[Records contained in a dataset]

= = = =

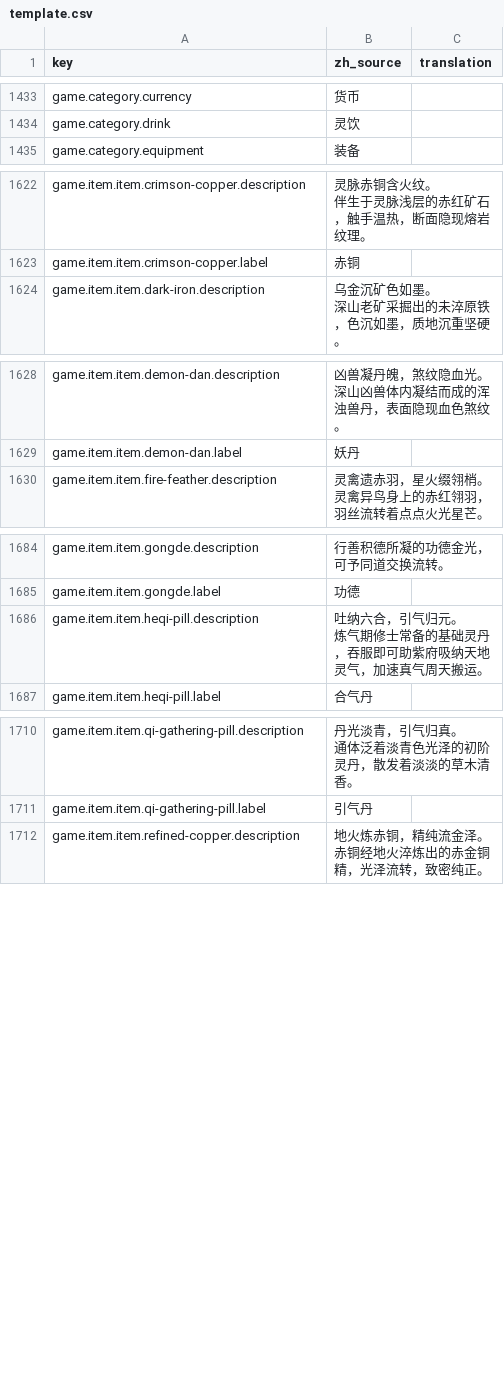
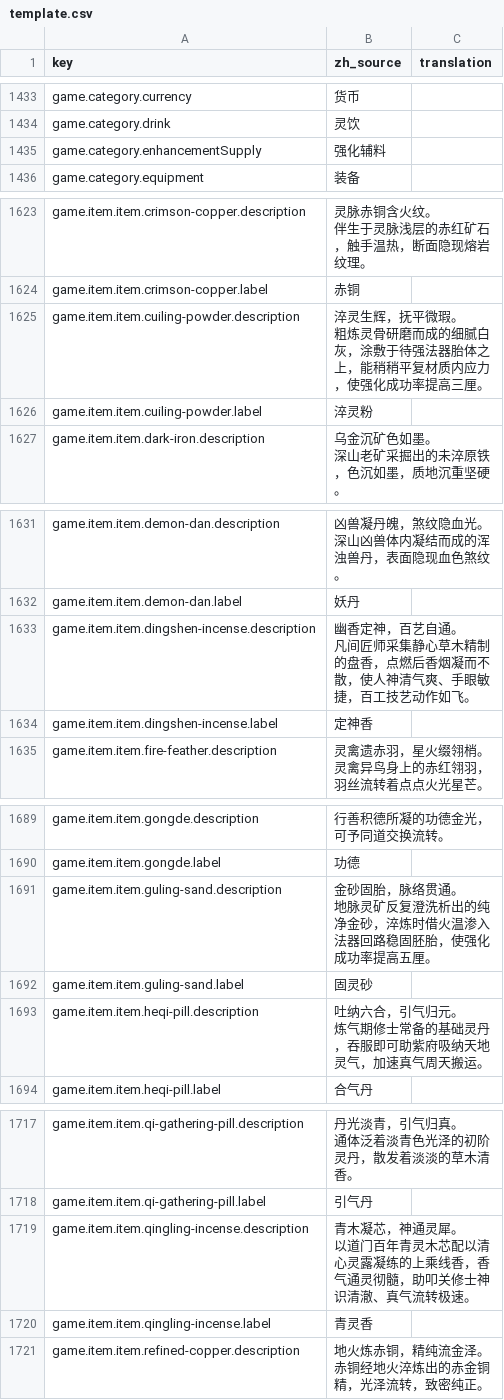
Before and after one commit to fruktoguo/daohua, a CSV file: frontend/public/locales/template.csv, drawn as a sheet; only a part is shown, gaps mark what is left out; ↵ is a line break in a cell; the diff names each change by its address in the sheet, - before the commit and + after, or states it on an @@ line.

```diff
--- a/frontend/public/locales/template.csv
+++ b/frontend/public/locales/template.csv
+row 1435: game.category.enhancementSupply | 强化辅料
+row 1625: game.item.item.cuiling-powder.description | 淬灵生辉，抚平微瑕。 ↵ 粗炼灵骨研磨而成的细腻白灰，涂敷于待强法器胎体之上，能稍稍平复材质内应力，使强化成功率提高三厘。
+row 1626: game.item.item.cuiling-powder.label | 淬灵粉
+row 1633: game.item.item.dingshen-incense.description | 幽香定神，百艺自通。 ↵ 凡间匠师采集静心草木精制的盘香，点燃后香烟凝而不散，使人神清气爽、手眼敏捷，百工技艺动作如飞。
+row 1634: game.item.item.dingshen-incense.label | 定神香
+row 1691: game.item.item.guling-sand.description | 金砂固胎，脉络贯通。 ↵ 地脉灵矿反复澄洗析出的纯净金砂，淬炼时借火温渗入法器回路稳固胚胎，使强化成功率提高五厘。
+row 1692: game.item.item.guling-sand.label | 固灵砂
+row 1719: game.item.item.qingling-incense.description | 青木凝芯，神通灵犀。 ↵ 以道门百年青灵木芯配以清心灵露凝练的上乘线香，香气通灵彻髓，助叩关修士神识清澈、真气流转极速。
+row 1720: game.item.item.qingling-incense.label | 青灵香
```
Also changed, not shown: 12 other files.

= = = =

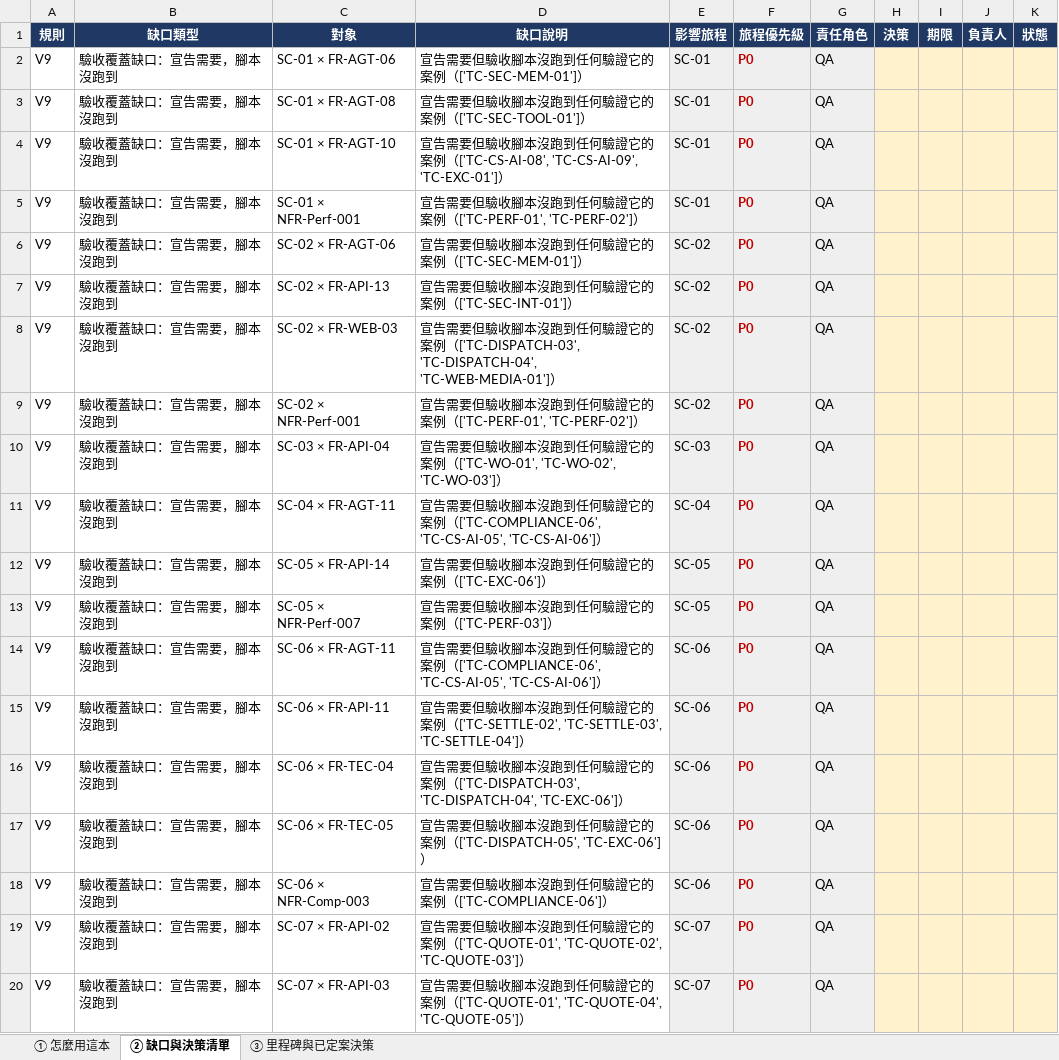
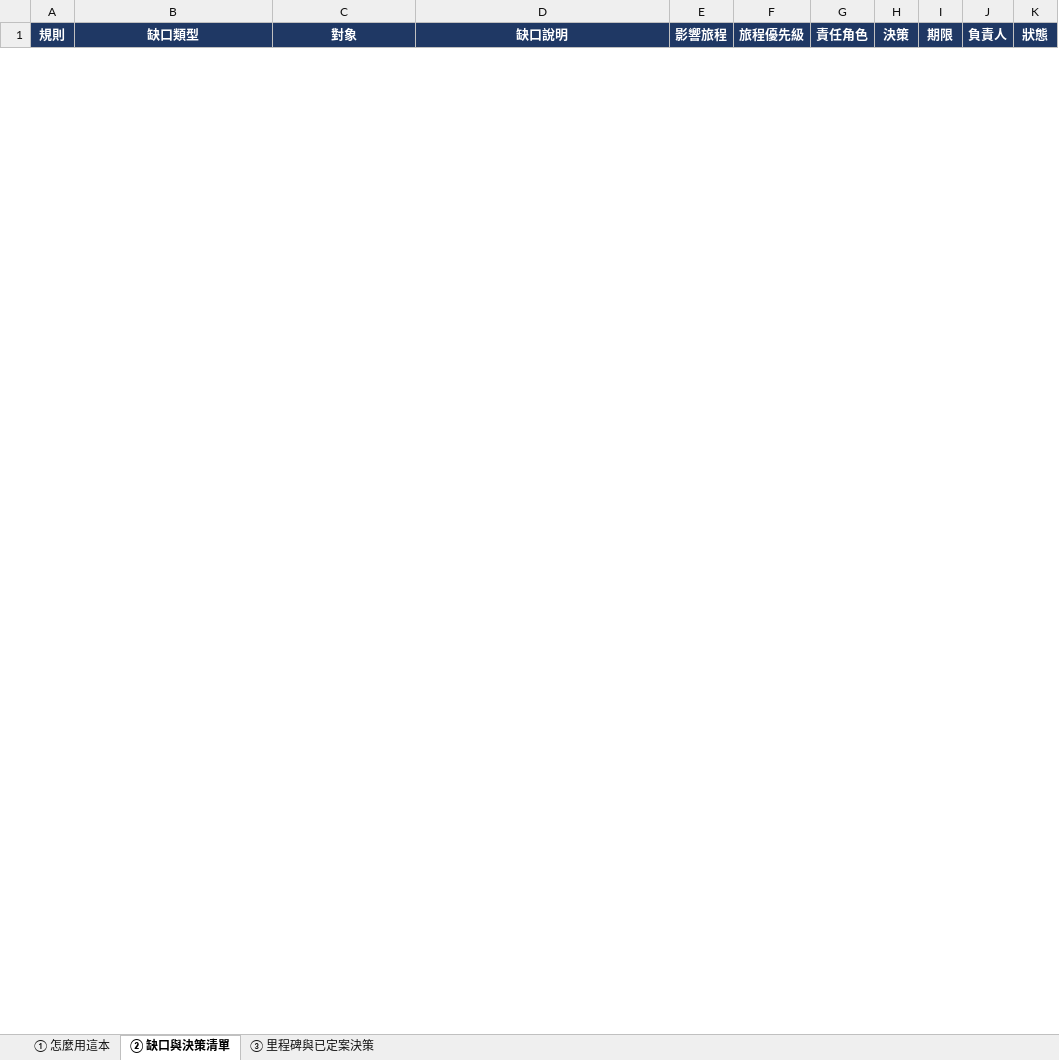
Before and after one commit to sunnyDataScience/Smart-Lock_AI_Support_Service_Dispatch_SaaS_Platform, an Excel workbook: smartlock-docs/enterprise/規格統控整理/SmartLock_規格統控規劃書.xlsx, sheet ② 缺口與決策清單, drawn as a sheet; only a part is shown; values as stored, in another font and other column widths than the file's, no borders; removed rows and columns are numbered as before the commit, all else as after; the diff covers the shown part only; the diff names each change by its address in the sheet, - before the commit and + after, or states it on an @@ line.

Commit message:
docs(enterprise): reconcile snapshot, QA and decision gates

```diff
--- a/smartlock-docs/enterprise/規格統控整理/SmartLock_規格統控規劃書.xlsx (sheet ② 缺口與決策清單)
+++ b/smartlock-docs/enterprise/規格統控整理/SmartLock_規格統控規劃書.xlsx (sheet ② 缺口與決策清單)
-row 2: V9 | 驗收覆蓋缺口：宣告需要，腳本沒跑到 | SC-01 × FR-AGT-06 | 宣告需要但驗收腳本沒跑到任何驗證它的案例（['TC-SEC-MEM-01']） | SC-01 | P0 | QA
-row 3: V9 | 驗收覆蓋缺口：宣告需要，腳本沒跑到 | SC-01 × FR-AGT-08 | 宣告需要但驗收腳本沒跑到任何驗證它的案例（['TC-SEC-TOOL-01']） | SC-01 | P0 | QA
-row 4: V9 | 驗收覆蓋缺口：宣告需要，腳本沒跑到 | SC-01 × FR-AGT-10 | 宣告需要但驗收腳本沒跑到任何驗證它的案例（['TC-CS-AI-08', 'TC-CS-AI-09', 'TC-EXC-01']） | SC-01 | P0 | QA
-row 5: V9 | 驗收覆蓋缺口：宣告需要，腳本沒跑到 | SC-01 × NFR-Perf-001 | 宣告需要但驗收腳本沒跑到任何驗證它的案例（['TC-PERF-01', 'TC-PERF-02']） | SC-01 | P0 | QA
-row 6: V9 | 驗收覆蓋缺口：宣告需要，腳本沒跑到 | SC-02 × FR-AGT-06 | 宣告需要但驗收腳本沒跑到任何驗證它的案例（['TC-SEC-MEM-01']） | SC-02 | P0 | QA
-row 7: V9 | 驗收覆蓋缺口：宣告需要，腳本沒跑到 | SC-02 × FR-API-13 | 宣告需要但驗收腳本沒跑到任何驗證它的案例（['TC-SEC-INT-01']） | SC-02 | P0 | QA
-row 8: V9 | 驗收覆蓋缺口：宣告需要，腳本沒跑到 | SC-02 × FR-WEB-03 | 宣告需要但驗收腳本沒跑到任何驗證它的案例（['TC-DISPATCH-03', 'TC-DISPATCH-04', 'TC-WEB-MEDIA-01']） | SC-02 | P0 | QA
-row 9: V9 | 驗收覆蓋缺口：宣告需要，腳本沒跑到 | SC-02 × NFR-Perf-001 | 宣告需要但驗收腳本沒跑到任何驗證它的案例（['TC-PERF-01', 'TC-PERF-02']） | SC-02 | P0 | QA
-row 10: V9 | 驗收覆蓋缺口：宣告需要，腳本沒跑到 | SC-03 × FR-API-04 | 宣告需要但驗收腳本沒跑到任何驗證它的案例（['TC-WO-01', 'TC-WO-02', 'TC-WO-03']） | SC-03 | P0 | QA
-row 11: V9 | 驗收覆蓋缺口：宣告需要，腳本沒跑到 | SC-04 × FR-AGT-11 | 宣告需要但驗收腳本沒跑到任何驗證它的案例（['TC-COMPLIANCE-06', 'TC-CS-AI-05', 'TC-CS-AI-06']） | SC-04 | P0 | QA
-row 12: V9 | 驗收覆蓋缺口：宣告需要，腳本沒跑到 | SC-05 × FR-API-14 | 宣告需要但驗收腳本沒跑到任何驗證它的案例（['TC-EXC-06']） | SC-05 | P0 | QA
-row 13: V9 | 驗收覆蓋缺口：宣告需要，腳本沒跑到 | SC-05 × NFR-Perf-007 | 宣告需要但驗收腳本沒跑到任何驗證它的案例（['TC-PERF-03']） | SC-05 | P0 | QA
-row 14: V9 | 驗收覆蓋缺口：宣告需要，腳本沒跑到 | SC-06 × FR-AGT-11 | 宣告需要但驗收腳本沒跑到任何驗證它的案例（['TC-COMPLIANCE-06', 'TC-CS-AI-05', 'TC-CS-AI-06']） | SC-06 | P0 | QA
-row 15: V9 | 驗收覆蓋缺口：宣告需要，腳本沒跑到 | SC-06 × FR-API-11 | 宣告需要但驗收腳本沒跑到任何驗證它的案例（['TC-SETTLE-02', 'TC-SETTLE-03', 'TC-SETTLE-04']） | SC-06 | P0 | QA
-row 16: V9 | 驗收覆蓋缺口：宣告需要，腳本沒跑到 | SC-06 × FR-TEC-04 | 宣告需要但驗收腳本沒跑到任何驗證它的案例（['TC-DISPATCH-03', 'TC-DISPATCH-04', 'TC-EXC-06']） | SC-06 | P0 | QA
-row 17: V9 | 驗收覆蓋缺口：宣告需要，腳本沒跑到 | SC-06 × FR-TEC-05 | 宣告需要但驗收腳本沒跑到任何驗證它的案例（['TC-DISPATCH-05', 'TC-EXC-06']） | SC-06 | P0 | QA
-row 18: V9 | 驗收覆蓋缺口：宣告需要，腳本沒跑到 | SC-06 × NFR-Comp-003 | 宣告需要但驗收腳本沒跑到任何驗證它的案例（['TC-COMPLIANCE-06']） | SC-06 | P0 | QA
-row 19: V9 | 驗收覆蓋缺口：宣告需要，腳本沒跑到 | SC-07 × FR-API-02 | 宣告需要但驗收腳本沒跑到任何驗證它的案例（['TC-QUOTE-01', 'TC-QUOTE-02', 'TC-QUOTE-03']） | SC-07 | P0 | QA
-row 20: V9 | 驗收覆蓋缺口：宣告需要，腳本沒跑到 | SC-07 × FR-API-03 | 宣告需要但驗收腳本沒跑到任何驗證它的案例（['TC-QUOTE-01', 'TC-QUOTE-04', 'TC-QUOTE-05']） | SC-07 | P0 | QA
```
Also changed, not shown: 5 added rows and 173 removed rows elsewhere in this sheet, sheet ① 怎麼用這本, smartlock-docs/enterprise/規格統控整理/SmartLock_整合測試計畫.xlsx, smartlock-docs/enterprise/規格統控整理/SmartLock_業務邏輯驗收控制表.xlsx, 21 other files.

= = = =

TASK TO CARRY OUT
Take every line from the records that holds "QUOTE" and copy it down.

THE COMPLETED TASK
-row 19: V9 | 驗收覆蓋缺口：宣告需要，腳本沒跑到 | SC-07 × FR-API-02 | 宣告需要但驗收腳本沒跑到任何驗證它的案例（['TC-QUOTE-01', 'TC-QUOTE-02', 'TC-QUOTE-03']） | SC-07 | P0 | QA
-row 20: V9 | 驗收覆蓋缺口：宣告需要，腳本沒跑到 | SC-07 × FR-API-03 | 宣告需要但驗收腳本沒跑到任何驗證它的案例（['TC-QUOTE-01', 'TC-QUOTE-04', 'TC-QUOTE-05']） | SC-07 | P0 | QA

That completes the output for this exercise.